● **What you should do**: The answer is the line that contains "flowchart LR" followed by every later line of the entries below, each repeated exactly, and nothing else.

● **Task material**:
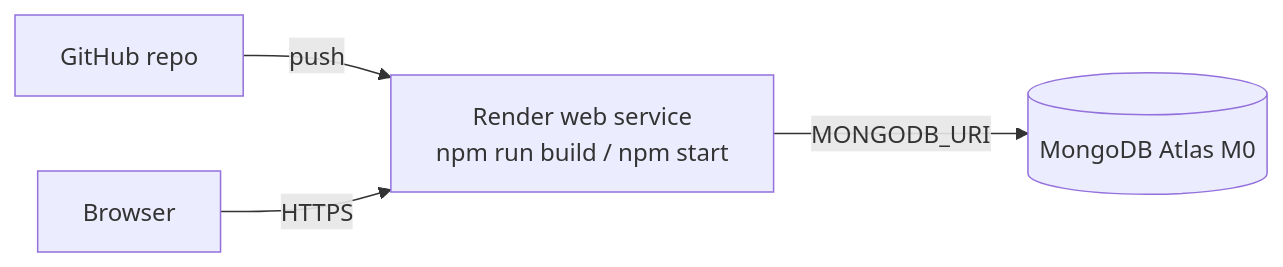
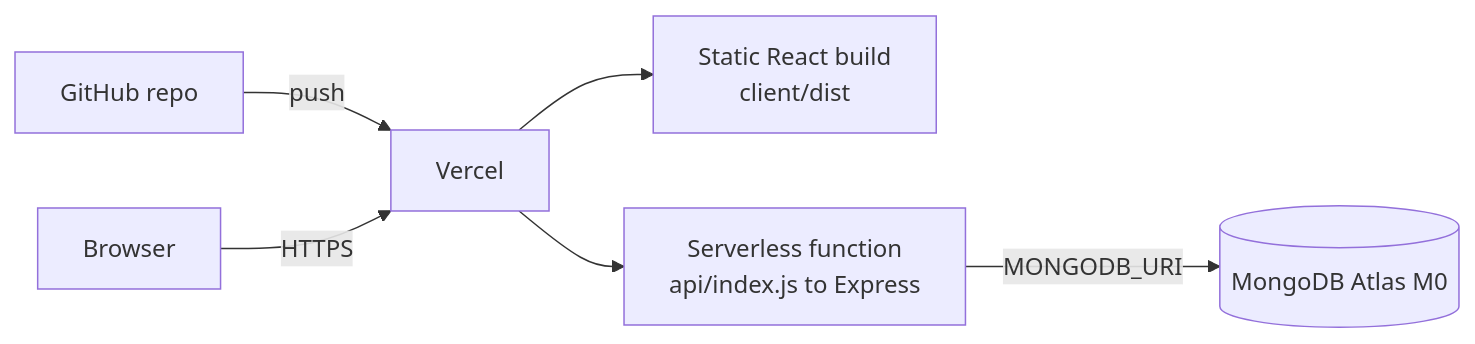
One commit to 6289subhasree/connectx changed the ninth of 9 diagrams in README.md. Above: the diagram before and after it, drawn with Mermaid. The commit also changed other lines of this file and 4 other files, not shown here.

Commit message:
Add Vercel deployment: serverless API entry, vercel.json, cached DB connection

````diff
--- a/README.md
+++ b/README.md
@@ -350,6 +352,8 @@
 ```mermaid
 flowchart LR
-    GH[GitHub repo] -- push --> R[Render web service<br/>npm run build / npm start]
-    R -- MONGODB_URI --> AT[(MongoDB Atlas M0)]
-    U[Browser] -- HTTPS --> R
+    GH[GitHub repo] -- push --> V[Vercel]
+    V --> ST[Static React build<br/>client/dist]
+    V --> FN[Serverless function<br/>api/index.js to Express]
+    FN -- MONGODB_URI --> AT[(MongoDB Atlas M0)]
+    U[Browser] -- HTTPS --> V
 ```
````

● **Reply to the exercise**:
 flowchart LR
-    GH[GitHub repo] -- push --> R[Render web service<br/>npm run build / npm start]
-    R -- MONGODB_URI --> AT[(MongoDB Atlas M0)]
-    U[Browser] -- HTTPS --> R
+    GH[GitHub repo] -- push --> V[Vercel]
+    V --> ST[Static React build<br/>client/dist]
+    V --> FN[Serverless function<br/>api/index.js to Express]
+    FN -- MONGODB_URI --> AT[(MongoDB Atlas M0)]
+    U[Browser] -- HTTPS --> V
 ```
````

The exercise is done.